Short stature refers to any person who is significantly below the average height for a person of the same age and sex.
The term often refers to children or adolescents who are significantly below the average height of their peers.
Idiopathic short stature; Non-growth hormone deficient short stature
A growth chart is used to compare a child's current height and how fast he or she is growing to other children of the same age and gender (male or female). A measurement called standard deviation (SD) is used. If a child's height is more than 2 SD's below the average height, the child is thought to have short stature.
Many parents become worried if their children are shorter than most or all of the children around them. However, short stature is not necessarily a symptom or sign of a health problem. Two relatively short but healthy parents may have an entirely healthy child who is in the shortest 5%.
On the other hand, short stature may be a symptom caused by a medical condition. Because many of these conditions are treatable, the person should be examined by a health care provider. The rate of growth over time is important in determining the cause.
Short stature may be due to a number of medical conditions or problems, including:
Short stature that has no medical cause (idiopathic short stature) can be due to:
This list does not include every possible cause of short stature.
All children should have their growth and development monitored on a regular basis.
If your child appears to be much shorter than most children his or her age (or if the growth rate has decreased or stopped), call your health care provider.
The health care provider will perform a physical examination. The child's height, weight, and arm and leg lengths will be measured. If the short stature appears to be a sign of some medical condition, further tests, including laboratory studies and x-rays, may be needed.
To learn more about possible causes, the health care provider will ask questions, such as:
A bone age x-ray is often done. X-rays are usually made of the left wrist or hand. Normally, the size and shape of bones change as a person matures. These changes can be seen on an x-ray and usually follow a pattern as a child grows older. Certain causes of short stature may be present if the bones have not changed or matured as expected for the child's age.

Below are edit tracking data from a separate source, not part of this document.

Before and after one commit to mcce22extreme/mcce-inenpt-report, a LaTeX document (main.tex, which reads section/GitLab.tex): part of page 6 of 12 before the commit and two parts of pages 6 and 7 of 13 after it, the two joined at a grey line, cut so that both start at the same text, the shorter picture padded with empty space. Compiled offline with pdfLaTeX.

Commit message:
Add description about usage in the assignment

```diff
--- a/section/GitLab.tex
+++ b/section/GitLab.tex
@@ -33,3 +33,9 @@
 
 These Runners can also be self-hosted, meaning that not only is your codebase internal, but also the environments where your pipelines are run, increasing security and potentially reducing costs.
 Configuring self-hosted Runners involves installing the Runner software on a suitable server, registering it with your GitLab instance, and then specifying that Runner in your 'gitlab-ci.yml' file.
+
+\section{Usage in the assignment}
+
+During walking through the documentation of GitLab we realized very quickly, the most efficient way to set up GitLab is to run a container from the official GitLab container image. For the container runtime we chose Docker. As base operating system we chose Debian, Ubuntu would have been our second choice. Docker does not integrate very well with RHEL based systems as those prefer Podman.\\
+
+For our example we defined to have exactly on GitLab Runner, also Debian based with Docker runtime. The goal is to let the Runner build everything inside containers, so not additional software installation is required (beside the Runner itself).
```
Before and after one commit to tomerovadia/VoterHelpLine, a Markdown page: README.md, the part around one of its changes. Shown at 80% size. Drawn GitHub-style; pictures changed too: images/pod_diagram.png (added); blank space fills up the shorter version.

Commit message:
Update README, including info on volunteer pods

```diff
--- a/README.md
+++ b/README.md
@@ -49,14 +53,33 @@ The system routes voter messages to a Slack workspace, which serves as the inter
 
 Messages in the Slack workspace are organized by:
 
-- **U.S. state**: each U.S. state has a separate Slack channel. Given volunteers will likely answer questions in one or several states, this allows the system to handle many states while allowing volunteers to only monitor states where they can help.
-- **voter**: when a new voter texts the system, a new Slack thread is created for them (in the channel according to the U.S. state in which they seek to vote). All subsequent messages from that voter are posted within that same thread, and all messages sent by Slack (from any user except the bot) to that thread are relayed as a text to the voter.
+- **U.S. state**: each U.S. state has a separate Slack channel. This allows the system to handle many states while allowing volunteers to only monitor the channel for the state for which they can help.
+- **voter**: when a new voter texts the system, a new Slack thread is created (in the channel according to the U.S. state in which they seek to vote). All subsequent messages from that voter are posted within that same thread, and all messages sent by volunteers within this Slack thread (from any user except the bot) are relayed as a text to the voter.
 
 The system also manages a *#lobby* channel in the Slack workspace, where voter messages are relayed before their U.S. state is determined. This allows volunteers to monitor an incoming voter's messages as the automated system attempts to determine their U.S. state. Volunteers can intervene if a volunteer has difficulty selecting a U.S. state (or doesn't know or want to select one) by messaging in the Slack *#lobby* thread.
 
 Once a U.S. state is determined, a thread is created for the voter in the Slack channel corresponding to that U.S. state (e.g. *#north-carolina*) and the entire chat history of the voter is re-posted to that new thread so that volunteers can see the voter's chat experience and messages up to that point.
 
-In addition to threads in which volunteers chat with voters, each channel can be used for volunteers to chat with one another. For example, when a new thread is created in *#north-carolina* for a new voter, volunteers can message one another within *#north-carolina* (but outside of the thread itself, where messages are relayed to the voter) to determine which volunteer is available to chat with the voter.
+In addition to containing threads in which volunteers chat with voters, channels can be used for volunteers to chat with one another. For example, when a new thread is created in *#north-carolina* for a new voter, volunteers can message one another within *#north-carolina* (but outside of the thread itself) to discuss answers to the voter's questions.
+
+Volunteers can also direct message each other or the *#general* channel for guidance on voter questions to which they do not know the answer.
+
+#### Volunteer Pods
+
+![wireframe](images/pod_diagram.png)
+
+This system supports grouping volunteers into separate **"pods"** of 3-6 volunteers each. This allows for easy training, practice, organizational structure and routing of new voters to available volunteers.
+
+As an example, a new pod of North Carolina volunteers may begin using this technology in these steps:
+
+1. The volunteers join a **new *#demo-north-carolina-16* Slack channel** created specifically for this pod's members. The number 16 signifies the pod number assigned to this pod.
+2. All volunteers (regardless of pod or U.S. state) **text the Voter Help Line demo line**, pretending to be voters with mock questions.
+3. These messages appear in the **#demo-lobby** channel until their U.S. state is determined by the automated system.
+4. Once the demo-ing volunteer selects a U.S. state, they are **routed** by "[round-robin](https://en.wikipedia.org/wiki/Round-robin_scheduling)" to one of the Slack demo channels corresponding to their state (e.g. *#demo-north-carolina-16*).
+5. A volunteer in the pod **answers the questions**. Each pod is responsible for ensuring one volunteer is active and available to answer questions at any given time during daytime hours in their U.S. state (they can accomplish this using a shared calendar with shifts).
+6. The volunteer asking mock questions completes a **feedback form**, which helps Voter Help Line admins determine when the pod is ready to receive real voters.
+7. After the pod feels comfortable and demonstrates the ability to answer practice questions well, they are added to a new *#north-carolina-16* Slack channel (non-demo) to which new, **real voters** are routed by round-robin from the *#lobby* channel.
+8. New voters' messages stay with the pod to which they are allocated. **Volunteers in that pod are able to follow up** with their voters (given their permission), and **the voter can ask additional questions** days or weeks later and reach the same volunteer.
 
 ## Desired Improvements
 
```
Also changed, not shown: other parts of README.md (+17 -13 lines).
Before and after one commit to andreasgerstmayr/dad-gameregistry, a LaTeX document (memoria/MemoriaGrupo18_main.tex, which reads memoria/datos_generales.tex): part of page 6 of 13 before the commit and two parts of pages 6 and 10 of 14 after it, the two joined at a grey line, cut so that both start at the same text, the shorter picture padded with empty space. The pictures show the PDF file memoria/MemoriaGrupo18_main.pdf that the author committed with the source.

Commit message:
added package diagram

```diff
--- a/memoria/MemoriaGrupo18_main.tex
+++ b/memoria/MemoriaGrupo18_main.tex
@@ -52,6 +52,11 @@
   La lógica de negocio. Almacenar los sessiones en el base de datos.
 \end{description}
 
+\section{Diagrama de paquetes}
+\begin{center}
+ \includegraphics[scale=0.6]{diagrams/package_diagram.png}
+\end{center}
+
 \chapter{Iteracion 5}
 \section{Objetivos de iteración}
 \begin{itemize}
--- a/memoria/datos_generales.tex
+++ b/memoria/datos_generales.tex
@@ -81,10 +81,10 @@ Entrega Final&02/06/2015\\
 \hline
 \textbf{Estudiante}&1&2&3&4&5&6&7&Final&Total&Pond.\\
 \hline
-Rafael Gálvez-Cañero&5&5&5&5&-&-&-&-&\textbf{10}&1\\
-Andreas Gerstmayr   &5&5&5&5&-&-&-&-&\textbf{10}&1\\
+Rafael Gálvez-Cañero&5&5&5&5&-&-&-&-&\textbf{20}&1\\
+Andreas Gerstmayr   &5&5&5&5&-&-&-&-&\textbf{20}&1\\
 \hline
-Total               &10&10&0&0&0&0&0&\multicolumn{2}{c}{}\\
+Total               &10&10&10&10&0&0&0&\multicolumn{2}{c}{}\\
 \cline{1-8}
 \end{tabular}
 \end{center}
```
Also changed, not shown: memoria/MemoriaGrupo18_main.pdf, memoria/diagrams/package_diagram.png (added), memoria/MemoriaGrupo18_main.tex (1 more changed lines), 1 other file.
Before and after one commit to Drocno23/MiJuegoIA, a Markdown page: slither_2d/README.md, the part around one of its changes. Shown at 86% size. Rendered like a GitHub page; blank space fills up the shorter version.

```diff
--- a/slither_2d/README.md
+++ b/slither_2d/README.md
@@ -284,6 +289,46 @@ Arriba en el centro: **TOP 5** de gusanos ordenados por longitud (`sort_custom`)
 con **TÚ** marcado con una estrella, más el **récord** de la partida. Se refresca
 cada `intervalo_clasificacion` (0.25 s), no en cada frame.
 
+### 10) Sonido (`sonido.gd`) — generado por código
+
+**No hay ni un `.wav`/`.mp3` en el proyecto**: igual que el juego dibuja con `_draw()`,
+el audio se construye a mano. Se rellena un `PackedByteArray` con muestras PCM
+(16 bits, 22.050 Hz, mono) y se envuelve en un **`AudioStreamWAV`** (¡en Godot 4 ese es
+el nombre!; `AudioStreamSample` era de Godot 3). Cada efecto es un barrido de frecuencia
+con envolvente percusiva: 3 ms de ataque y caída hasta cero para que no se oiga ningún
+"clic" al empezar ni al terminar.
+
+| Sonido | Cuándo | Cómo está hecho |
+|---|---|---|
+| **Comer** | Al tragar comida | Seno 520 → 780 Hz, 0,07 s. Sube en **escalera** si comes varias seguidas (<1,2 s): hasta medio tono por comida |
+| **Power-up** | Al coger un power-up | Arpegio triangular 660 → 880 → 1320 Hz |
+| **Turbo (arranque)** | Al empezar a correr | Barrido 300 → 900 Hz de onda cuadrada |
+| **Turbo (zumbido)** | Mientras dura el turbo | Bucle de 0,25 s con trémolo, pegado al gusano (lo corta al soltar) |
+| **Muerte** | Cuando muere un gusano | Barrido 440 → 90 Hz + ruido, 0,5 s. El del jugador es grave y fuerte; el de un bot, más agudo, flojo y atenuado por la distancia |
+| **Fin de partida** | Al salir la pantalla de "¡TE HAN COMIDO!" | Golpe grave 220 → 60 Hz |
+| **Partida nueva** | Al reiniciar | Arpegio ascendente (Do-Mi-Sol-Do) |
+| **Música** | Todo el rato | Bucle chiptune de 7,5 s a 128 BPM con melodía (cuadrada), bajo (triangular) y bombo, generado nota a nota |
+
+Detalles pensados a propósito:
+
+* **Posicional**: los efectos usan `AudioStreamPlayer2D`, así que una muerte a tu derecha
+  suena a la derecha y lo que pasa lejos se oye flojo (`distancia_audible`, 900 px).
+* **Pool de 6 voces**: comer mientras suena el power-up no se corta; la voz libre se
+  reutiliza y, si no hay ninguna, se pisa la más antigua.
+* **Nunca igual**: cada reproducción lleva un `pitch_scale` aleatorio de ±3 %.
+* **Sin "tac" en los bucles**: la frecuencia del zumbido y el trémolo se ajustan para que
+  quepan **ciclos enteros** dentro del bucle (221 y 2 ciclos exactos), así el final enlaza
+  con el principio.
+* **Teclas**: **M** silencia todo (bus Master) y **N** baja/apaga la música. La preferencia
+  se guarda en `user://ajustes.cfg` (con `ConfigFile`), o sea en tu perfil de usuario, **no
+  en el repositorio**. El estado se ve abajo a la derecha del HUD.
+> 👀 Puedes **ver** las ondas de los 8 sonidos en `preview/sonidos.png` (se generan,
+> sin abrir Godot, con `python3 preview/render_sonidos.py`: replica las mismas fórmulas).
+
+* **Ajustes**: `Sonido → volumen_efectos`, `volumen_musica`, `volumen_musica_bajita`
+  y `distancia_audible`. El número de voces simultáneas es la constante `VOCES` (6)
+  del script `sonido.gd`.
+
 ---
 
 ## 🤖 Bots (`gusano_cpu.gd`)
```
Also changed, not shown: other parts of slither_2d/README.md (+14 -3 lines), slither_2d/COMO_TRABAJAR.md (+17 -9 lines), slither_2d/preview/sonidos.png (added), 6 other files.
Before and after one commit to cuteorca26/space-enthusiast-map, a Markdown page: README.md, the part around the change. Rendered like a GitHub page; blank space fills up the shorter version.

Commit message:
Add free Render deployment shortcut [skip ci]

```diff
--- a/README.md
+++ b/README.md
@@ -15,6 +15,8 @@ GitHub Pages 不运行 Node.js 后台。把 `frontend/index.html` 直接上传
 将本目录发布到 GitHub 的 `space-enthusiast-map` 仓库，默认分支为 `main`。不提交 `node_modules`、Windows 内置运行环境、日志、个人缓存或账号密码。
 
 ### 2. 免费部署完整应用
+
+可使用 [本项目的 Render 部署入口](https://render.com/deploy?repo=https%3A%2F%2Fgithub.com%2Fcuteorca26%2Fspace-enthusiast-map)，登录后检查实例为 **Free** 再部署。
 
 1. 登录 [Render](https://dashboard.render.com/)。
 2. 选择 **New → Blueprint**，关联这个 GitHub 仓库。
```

Girls with short stature may have a karyotype done to check for certain genetic diseases, such as Turner syndrome.
Other tests may include:
Although your health care provider keeps records of height and weight from routine examinations, you may find it helpful to keep your own records. You may want to bring these records to your health care provider's attention if the growth seems slow or the child seems small.
Children of short stature who are found to have a lack of growth hormone in their body will usually be treated with growth hormone injections.
Growth hormone injections are also used to treat children with Turner syndrome, Prader-Willi syndrome, chronic kidney failure, or idiopathic short stature (ISS).
Many children with short stature of unknown cause do not need growth hormone injections. Children who are more likely to receive growth hormone injections are:
Some boys with short stature who also have delayed puberty may receive certain medicines containing the male hormone, testosterone.
Cohen P, Rogol AD, Deal CL, et al. Wit JM: 2007 ISS Consensus Workshop participants. Consensus statement on the diagnosis and treatment of children with idiopathic short stature: a summary of the Growth Hormone Research Society, the Lawson Wilkins Pediatric Endocrine Society, and the European Society for Paediatric Endocrinology Workshop. J Clin Endocrinol Metab. 2008;93:4210-4217.
Parks JS, Feiner EL. Hypopituitarism. In: Kliegman RM, Behrman RE, Jenson HB, Stanton BF, eds. Nelson Textbook of Pediatrics. 18th ed. Philadelphia, Pa:Saunders Elsevier;2007:chap 558.
Collett-Solberg PF, Misra M. Drug and Therapeutics Committee of the Lawson Wilkins Pediatric Endocrine Society. The role of recombinant human insulin-like growth factor-1 in treating children with short stature. J Clin Endocrinol Metab. 2008;93:10-18.